Buy Paul Gerald’s Books!
Where to Get All of Them:
Where to Get Only the Outdoors Books:
Which Books Has Paul Written?
Day and Section Hikes: Oregon PCT — 2nd Edition 2012
If you have wanted to check out the Pacific Crest Trail in Oregon, but aren’t up for weeks on end sleeping on the ground, this is your book.
Day and Section Hikes: Oregon PCT offers you 28 “best of the trail” hikes in Oregon, ranging from short, easy one-day strolls to two-night backpacks way up high in the mountains.
My motto for this book is, “I walked across Oregon, so you don’t have to!”

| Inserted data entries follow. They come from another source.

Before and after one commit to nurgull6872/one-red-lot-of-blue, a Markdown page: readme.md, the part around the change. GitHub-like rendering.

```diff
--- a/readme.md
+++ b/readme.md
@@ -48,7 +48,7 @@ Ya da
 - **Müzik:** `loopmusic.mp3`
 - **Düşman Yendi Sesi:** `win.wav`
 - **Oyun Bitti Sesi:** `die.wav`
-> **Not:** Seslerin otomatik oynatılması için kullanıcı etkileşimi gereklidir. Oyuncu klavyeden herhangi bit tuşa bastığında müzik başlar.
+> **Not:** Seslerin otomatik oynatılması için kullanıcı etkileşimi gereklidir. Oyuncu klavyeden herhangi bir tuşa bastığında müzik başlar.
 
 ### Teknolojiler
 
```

60 Hikes Within 60 Miles of Portland, 5th Edition (2014)
This is the 5th Edition of my best-selling guidebook, 60 Hikes Within 60 Miles of Portland. It covers all the best hikes within a two-hour drive of Pioneer Courthouse Square, form short and easy ones to long and hard ones.
In addition to the trail descriptions, you’ll get helpful information like how long it will take to get there, what’s the best time to go, and what issues might you encounter, like high traffic, muddy trails, or nervy clifftops. There are also charts in the front showing you which hikes are kid friendly, wheelchair/stroller friendly, have camping at the trailhead, would be good for backpacks, and so on.
Breakfast in Bridgetown – Third Edition (2014)
Breakfast in Bridgetown is back for a third time! The definitive guide to Portland’s favorite meal now includes well over 150 places to find your morning meal, as well as sections on food carts, downtown hotels, out-of-town favorites, and gluten-free breakfasts.
This book takes you on a fun and informative tour of Portland and its breakfast spots: where they are, what they’re like, how their food is, who eats there, and most importantly, what kind of coffee they serve.
Peaceful Places in Portland
Sometimes you just need to relax, whether it’s sitting in a quiet park or garden, going for a walk, sipping tea at a corner table, or sitting down with a book in just the right reading room. That’s why I wrote Peaceful Places in Portland.
Seeking out the places and times when the crowds will be elsewhere, I give travelers and locals the essence of what each place is about — what makes it peaceful or inviting. The theme that carries throughout the book is a simple one: Portland is a great city, but it’s still a city, and sometimes folks just need a break.
Best Tent Camping in Oregon, 2nd Edition
Do you love car camping but hate big RVs, loud stereos and concrete slabs? Well, this is the book for you! “Best Tent Camping: Oregon” describes 50 places to pitch your tent all across Oregon, and it includes descriptions of what to do in each area. It’s a great resource to keep around for the next time somebody says, “Hey, let’s go camping — but where?”